Post Featured Image

5 Ways to Re-charge Your Brain for Good Mental Health

May is Mental Health Awareness month. From genetics and neurochemistry to lifestyle and aging, there are countless variables that go into mental well-being. At Brandermill Woods, we’re particularly concerned with mental health of seniors, who are vulnerable to depression, social isolation and more.

In our retirement community, we promote an active lifestyle and maintain a full calendar of social events to keep our residents engaged and in good spirits. But day-to-day lifestyle also plays a strong role in keeping the mind in good working order. Like any other machine, the brain can be overworked and sapped of energy—yet contemporary neuroscientists know more than ever about how to re-charge your batteries and strengthen your mental health.

Here are five recommendations drawn from neuroscientific research:

1. Take a “brain break.” If you’re performing an activity that requires concentration, Edutopia recommends taking “brain breaks”—a 3- to 5-minute rest every half an hour. In your brain, neurotransmitters carry information from one cell to the next, but neurotransmitters can become easily depleted. Taking a break allows your brain to re-charge and will improve your performance when you return to the task.

2. Take a walk. Old nature writers like Ralph Waldo Emerson wrote about the value of getting back to nature, but now cognitive research shows that talking a walk in the woods rejuvenates the brain. Studies indicate that walking helps improve blood supply to the brain through the force of the feet against the ground. So if you’re feeling blue or sluggish, try starting your day with a brisk walk to improve blood flow and optimize brain functioning.

3. Exercise for 20 to 30 minutes. Everyone touts exercise as a cornerstone for healthy living, but more and more research is showing just how powerful exercise truly is. Harvard reports that exercise slows cognitive decline, improves mental health and sharpens decision-making. It also helps you control blood pressure, reduces the risks of cardiovascular disease, and generally improves mental and physical well-being.

4. Meet up with a friend. The neurochemical oxytocin is a “feel-good” hormone that gives you a boost and improves your general mood. Neuroscientists believe that meeting up with a friend stimulates the release of oxytocin—thus promoting good mental health. Humans are social beings, and face-to-face relationships make us feel better and, as recently reported in the Boston Globe, may help us live longer.

5. Get a good night’s sleep. Americans are famous for our workaholic tendencies, and in our fast-paced world of multi-tasking, sleep is often the first thing to go. But sleep is crucial for allowing the brain to “reset,” interfering with memory, concentration and mood. While scientists still have much to learn, it’s clear that 7-8 hours of shuteye every day is a crucial ingredient for mental health.

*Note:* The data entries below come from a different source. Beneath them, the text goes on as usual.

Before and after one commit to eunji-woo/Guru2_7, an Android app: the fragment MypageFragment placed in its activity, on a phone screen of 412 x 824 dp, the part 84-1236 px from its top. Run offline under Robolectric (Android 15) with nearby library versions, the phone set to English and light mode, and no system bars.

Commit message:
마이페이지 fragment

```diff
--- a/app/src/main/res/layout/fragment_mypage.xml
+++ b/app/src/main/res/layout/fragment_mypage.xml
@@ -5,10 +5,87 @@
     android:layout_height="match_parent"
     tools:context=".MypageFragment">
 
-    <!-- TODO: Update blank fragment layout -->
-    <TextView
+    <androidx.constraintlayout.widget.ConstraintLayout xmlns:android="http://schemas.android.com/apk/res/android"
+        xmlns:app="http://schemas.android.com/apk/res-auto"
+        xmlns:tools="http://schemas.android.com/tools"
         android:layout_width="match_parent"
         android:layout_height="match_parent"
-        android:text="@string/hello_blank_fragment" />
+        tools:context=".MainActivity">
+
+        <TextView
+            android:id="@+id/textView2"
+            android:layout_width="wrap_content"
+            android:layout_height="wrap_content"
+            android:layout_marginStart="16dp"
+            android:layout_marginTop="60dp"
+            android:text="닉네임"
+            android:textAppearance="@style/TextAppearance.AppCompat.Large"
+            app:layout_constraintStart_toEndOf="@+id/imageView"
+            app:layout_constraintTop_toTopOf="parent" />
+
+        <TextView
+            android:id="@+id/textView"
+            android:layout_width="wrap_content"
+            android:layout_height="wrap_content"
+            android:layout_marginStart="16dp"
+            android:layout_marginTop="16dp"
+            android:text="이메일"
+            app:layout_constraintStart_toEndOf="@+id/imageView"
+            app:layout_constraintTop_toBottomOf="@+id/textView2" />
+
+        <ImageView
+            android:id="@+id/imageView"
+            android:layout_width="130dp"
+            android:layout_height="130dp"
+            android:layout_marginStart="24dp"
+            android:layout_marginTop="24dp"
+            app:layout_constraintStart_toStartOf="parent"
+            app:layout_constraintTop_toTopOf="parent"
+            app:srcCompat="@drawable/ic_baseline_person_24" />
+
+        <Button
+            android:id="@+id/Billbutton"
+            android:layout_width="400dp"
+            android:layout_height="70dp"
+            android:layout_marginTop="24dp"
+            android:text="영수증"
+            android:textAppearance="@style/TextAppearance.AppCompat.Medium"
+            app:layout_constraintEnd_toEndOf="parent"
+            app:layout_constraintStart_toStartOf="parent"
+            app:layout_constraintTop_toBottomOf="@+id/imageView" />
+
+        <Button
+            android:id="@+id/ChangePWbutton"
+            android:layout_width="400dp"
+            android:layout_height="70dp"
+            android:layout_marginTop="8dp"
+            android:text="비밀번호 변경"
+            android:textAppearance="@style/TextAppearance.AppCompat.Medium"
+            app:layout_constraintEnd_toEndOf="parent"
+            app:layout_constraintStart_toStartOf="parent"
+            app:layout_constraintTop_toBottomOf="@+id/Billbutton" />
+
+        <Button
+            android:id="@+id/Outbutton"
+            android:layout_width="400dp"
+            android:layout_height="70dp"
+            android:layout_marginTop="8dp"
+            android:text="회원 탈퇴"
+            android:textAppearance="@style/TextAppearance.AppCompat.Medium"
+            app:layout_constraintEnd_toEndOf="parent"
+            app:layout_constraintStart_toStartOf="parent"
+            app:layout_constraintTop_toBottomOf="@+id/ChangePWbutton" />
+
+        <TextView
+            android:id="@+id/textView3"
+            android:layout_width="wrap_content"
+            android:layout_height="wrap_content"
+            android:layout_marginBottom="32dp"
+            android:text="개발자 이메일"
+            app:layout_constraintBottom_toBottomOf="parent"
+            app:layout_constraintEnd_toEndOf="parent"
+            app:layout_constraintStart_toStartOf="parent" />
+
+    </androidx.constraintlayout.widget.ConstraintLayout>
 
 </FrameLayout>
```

We recommend these techniques to everyone, young and old, retired or working. For more information about Mental Health Awareness Month, visit the National Alliance on Mental Illness or Mental Health America.